On our drive out to our hike Tom and I spotted a total of four antelope, all fairly close to the road: one group of 3 and one lonely fellow about 30 miles later. I’m pretty sure this was a good omen since we had a fantastic day exploring new sections of the Paunsaugunt Plateau. The Paunsaugunt is an uplifted area famous as the location of Bryce Canyon National Park, but much of the rest of the plateau is part of Dixie National Forest and in my opinion, just as beautiful. The section that is in the national park generally has less erosion of the hoodoos that are exposed along the plateau’s edges, but I prefer the dramatic vistas and healthy forest in the other parts. Not to mention that I can hike all day wherever I want without seeing anyone. Oh, and fun fact: Paunsaugunt means “land of the beavers” in Pauite.

In any case there is a lot of this area that neither of us has seen so we decided to head that way since the recent late spring snow had melted. We started by heading out along the East Fork of the Sevier River Scenic Backway which, as you might expect, parallels the river until you reach the dam and the mile-long Tropic Reservoir. Once past the lovely reservoir we turned off the graded gravel onto less developed dirt roads and the adventure began. We actually drove quite a ways before deciding to stop and walk – though deciding is not quite the right word since what happened was that we suddenly encountered steep, snow-covered switchbacks that were impassable. We parked and began walking up the hill at this point; lucky for us the snow almost disappeared once we started crossing more exposed areas. Plenty of mud in some places though.

In characteristic fashion we veered off the road after a mile and found ourselves an incredible overlook with hundreds of hoodoos below and views for miles. Hiking up the limestone to the top of the amphitheater brought us to 9,200 feet. We continued walking for another 3ish miles after we had our fill of the bowl and found ourselves more views and more hoodoos as we circle the edge of the plateau. We stayed close to or on the forest roads while walking since we were unfamiliar with the terrain but since the road seemed to more or less follow the rim of the plateau we had ample opportunities for views and cross-country exploring without having to worry about getting lost.

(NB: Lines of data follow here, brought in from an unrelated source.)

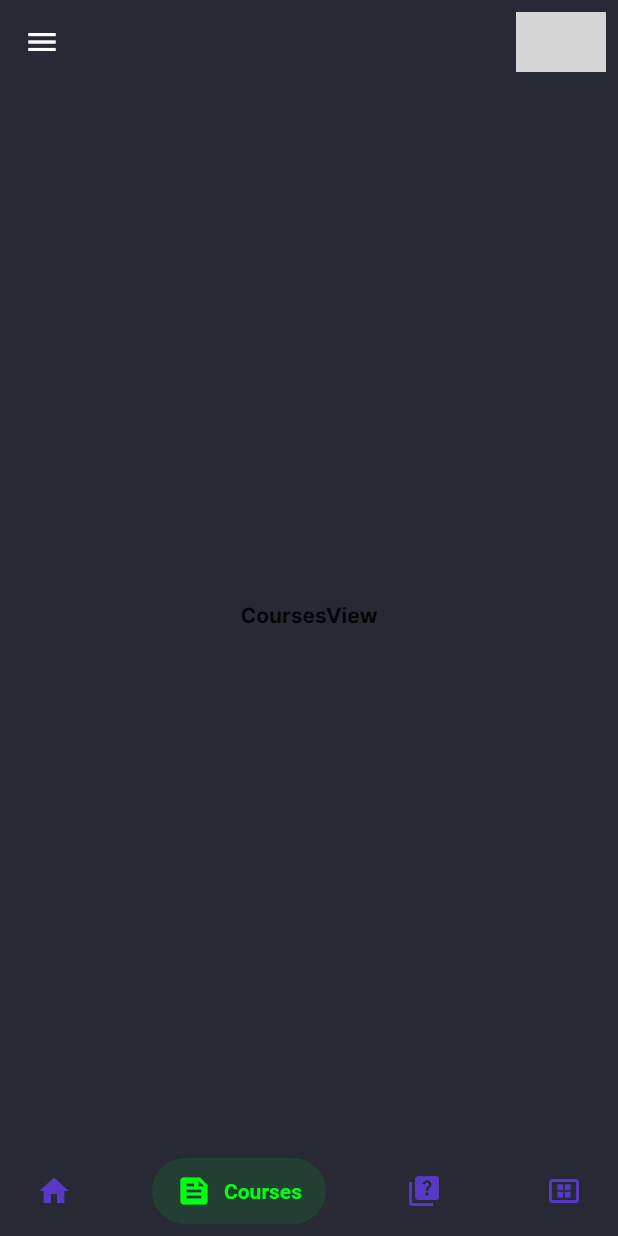
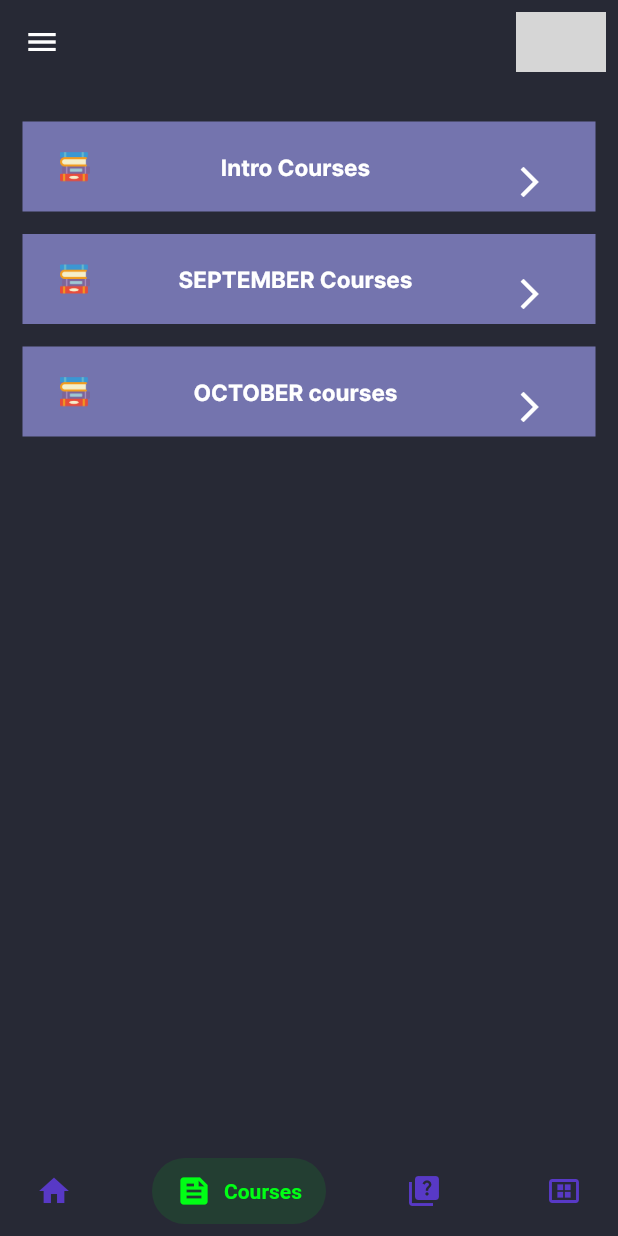
Before and after one commit to ClichyMercury/nan, a Flutter app: the MainScreen screen opened directly, item 2 of the bottom bar chosen, on a phone screen of 412 x 824 dp. Run offline on Flutter 3.47's test engine with Material 2 defaults, Android fonts, the light colour scheme and no system bars; drawn by our look-alikes of salomon_bottom_bar; network calls fail; grey boxes are pictures that could not be loaded.

Commit message:
first commit

```diff
--- a/lib/utils/constant.dart
+++ b/lib/utils/constant.dart
@@ -5,6 +5,7 @@ Color nanyellow = const Color.fromARGB(255, 255, 230, 0);
 Color nangreen = const Color.fromARGB(255, 0, 255, 21);
 Color nanpurple = const Color.fromARGB(255, 88, 57, 198);
 Color navBarColor = const Color.fromRGBO(26, 28, 52, 0);
+Color contColor = const Color.fromARGB(255, 116, 116, 174);
 TextStyle textnan = const TextStyle(
     color: Colors.white, fontSize: 15, fontWeight: FontWeight.bold);
 
--- /dev/null
+++ b/lib/utils/coursescard.dart
@@ -0,0 +1,35 @@
+import 'package:flutter/material.dart';
+import 'package:nan/utils/constant.dart';
+
+class CoursesCard extends StatelessWidget {
+  final String data;
+  const CoursesCard({super.key, required this.data});
+
+  @override
+  Widget build(BuildContext context) {
+    return Container(
+      color: contColor,
+      padding: const EdgeInsets.all(20),
+      height: 60,
+      child: Row(
+        mainAxisAlignment: MainAxisAlignment.spaceBetween,
+        children: [
+          Image.asset(
+            "assets/icons/book.png",
+            height: 30,
+            width: 30,
+          ),
+          Text(
+            data,
+            style: TextStyle(color: Colors.white, fontSize: 15),
+          ),
+          IconButton(
+            onPressed: () {},
+            icon: Icon(Icons.arrow_forward_ios),
+            color: Colors.white,
+          )
+        ],
+      ),
+    );
+  }
+}
--- a/lib/utils/projectview.dart
+++ b/lib/utils/projectview.dart
@@ -1,4 +1,5 @@
 import 'package:flutter/material.dart';
+import 'package:nan/utils/constant.dart';
 
 class ProjectCard extends StatelessWidget {
   final IconData icon;
@@ -19,7 +20,7 @@ class ProjectCard extends StatelessWidget {
   Widget build(BuildContext context) {
     return Container(
       height: 75,
-      color: Colors.white38,
+      color: contColor,
       child: Row(
         mainAxisAlignment: MainAxisAlignment.spaceBetween,
         children: [
@@ -38,7 +39,8 @@ class ProjectCard extends StatelessWidget {
               )
             ],
           ),
-          Text(projectName, style: TextStyle(color: Colors.black)),
+          Text(projectName,
+              style: TextStyle(color: Colors.black, fontSize: 20)),
           IconButton(onPressed: () {}, icon: Icon(Icons.arrow_forward_ios))
         ],
       ),
--- a/lib/views/NavBarView/courses.dart
+++ b/lib/views/NavBarView/courses.dart
@@ -1,11 +1,29 @@
 import 'package:flutter/cupertino.dart';
+import 'package:nan/utils/coursescard.dart';
 
-
-class CoursesView extends StatelessWidget {
+class CoursesView extends StatefulWidget {
   const CoursesView({super.key});
 
   @override
+  State<CoursesView> createState() => _CoursesViewState();
+}
+
+class _CoursesViewState extends State<CoursesView> {
+  @override
   Widget build(BuildContext context) {
-    return const Center(child:Text("CoursesView"),);
+    return Padding(
+      padding: const EdgeInsets.symmetric(horizontal: 15.0, vertical: 25),
+      child: Column(
+        children: [
+          CoursesCard(data: 'Intro Courses'),
+          SizedBox(height: 15),
+          CoursesCard(data: "SEPTEMBER Courses"),
+          SizedBox(height: 15),
+          CoursesCard(
+            data: "OCTOBER courses",
+          )
+        ],
+      ),
+    );
   }
 }
--- a/lib/views/NavBarView/project.dart
+++ b/lib/views/NavBarView/project.dart
@@ -1,4 +1,3 @@
-import 'package:flutter/cupertino.dart';
 import 'package:flutter/material.dart';
 import 'package:nan/utils/projectview.dart';
 
--- a/pubspec.yaml
+++ b/pubspec.yaml
@@ -63,6 +63,7 @@ flutter:
   # To add assets to your application, add an assets section, like this:
   assets:
      - assets/images/
+     - assets/icons/
 
   # An image asset can refer to one or more resolution-specific "variants", see
   # https://flutter.dev/assets-and-images/#resolution-aware
```
Also changed, not shown: assets/icons/book.png (added).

Too soon it was time to turn around but we had another surprise for us on the return – a horny toad. They aren’t all that uncommon or anything but I happen to think they’re cute in a weird way. Plus he/she provided a bookend to a lovely day that had begun with antelope sightings.